Original Article | Published: 23 November 2009
Masahiro Yamagishi*,1,2 and Harumasa Okamoto 1,3
1Neuroscience Research Institute, National Institute of Advanced Industrial Science and Technology (AIST) Central 6, 2Organ Development Research Laboratory, National Institute of Advanced Industrial Science and Technology (AIST) Central 4, Tsukuba and 3Institute for Biomolecular Science, Gakushuin University, Tokyo, Japan
Cell-surface-localized receptors and their extracellular ligands usually comprise distinct families and promote diversity of signal transduction regulation. The number of available ligand molecules is often the limiting factor for receptor activation during interpretation of the signal by the responding cell. Limited ligand availability in a particular area of tissue should lead to local competition between different members of a receptor family for binding and subsequent activation. Fibroblast growth factor receptor (FGFR) 4 (FGFR4) is a less potent activator of downstream pathways than FGFR1, the major subtype of FGFR. Regional expression of Xenopus FGFR1 and FGFR4 (XFGFR1 and XFGFR4, respectively) overlap in the anterior part of prospective and developing neural tissue. In this paper we show that XFGFR1 and XFGFR4 have opposing effects on the positioning of expression domains of mid- and hindbrain markers when the expression levels of the receptors are altered. We present a line of evidence to support our hypothesis that competition between XFGFR1 and XFGFR4 for ligands is required for correct positioning of marker expression. Local competition between receptors with different potencies should provide an efficient means for a cell to interpret the ligand signal correctly, and may constitute a more general mechanism for regulating signal transduction.

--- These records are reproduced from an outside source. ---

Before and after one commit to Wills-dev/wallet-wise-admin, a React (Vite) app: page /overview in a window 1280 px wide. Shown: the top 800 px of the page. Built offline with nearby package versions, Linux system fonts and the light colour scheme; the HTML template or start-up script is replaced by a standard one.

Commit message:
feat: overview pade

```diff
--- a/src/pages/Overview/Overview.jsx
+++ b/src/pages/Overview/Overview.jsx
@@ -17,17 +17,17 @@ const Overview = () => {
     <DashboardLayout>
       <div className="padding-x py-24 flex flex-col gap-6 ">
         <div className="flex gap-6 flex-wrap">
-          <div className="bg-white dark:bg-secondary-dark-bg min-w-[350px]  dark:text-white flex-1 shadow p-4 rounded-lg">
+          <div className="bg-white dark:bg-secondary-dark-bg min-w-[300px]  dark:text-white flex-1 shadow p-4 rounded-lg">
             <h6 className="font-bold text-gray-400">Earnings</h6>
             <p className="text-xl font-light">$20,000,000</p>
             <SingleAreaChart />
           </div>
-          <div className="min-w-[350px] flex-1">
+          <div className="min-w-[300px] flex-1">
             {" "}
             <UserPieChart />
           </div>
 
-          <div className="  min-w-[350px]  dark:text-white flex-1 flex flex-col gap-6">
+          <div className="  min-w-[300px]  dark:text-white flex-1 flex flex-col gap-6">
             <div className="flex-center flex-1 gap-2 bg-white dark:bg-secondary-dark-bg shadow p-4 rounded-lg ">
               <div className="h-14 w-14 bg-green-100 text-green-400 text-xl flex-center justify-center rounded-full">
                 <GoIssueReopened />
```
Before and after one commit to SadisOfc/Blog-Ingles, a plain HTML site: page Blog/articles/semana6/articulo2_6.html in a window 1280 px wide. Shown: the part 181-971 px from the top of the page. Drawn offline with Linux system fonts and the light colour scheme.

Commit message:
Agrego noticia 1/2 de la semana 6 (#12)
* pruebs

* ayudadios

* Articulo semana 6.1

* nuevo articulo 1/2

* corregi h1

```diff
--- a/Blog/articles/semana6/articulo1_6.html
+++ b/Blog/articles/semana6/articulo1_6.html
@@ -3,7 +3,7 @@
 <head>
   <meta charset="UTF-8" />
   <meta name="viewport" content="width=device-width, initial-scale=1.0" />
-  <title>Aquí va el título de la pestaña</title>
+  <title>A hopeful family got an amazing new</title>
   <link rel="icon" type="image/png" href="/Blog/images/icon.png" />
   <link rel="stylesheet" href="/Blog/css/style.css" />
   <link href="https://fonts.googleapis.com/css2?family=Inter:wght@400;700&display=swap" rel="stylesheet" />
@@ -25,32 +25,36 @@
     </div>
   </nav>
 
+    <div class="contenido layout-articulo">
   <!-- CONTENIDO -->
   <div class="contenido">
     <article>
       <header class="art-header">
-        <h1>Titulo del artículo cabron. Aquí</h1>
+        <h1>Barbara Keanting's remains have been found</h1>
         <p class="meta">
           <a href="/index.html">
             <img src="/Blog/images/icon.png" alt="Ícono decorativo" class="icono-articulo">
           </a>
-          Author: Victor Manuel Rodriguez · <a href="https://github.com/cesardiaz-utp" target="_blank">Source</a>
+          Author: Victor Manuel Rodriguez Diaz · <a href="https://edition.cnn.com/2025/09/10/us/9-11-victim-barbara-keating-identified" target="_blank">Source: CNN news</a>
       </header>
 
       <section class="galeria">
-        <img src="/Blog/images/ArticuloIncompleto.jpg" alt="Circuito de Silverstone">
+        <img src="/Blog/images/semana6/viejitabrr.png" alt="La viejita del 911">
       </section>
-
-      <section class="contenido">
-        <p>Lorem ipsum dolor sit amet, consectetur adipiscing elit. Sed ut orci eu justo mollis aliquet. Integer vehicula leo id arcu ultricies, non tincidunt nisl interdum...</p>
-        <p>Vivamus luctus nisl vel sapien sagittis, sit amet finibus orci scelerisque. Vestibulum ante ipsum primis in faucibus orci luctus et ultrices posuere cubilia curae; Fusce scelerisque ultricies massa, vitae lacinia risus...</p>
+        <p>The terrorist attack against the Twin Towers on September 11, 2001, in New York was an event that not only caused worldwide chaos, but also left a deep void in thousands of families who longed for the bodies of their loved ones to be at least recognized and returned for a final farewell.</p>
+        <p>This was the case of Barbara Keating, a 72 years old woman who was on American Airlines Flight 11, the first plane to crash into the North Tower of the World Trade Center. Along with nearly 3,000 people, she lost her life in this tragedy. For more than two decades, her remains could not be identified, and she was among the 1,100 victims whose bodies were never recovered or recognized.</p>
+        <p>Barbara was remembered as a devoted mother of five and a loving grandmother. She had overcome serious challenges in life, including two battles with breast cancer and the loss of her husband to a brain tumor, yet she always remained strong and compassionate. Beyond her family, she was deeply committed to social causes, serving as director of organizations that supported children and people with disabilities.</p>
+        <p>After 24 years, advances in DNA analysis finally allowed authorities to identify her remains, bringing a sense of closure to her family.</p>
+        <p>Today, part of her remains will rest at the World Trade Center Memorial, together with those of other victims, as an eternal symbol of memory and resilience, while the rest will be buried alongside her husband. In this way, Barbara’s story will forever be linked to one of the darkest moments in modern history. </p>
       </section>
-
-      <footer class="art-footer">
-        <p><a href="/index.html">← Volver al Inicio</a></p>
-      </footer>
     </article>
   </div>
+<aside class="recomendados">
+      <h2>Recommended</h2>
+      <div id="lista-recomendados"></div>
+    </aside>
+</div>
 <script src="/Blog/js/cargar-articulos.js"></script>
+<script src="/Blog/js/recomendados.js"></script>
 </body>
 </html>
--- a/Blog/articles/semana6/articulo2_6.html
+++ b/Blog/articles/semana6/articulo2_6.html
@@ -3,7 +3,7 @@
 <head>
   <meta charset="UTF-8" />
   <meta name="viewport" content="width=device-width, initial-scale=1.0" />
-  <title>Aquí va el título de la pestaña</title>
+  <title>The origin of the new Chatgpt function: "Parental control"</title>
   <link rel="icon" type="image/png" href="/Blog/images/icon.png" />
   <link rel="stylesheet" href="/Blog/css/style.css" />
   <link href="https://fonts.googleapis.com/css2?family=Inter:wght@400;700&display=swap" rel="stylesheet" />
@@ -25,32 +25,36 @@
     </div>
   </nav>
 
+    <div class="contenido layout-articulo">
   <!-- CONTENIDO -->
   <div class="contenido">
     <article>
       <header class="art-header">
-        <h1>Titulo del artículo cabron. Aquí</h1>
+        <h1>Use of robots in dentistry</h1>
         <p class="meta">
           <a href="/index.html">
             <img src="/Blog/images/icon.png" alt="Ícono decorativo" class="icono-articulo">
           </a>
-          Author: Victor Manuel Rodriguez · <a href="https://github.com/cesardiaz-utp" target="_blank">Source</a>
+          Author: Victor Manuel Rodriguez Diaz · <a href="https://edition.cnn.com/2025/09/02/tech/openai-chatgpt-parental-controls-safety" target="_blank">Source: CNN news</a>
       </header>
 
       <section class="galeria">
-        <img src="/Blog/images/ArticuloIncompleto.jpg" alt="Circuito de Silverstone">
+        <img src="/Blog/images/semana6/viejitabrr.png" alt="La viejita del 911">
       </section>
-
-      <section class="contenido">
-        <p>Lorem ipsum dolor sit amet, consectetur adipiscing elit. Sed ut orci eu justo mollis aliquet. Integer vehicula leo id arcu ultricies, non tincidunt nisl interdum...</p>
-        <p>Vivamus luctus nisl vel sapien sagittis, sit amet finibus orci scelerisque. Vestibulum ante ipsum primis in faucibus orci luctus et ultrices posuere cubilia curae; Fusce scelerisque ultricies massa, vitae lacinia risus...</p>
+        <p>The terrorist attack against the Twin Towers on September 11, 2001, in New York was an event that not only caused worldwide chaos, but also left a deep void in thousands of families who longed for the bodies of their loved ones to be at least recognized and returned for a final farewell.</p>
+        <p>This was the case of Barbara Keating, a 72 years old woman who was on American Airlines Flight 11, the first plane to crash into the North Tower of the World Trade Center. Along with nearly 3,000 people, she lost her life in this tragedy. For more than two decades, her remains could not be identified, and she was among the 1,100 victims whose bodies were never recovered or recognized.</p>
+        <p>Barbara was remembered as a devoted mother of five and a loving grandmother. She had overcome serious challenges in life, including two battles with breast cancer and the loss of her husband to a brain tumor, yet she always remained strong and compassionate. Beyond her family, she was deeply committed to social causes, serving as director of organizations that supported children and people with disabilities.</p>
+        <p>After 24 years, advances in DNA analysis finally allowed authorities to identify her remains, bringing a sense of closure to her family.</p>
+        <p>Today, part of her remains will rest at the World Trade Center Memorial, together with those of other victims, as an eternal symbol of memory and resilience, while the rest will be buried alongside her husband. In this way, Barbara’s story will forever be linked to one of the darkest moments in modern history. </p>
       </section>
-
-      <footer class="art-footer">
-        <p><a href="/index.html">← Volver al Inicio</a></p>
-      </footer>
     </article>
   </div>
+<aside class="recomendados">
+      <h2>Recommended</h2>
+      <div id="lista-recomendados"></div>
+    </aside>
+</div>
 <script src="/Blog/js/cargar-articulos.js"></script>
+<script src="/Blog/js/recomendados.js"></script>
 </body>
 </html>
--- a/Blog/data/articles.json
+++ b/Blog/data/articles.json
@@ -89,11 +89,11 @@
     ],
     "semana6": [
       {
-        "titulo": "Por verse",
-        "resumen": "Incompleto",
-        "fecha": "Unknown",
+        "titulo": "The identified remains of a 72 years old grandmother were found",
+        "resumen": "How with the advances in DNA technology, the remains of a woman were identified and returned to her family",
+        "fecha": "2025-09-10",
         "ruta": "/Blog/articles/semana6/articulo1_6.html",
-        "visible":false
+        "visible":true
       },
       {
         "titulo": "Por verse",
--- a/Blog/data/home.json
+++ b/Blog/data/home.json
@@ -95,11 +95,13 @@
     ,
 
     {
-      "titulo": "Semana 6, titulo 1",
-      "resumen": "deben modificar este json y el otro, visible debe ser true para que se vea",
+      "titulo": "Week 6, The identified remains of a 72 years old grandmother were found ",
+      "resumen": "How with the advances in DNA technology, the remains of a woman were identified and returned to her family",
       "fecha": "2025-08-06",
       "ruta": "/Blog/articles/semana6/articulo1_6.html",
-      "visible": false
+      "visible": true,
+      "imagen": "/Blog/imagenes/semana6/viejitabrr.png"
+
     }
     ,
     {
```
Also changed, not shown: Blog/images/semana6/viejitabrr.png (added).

FGF, receptor competition, signal transduction, neural development, Xenopus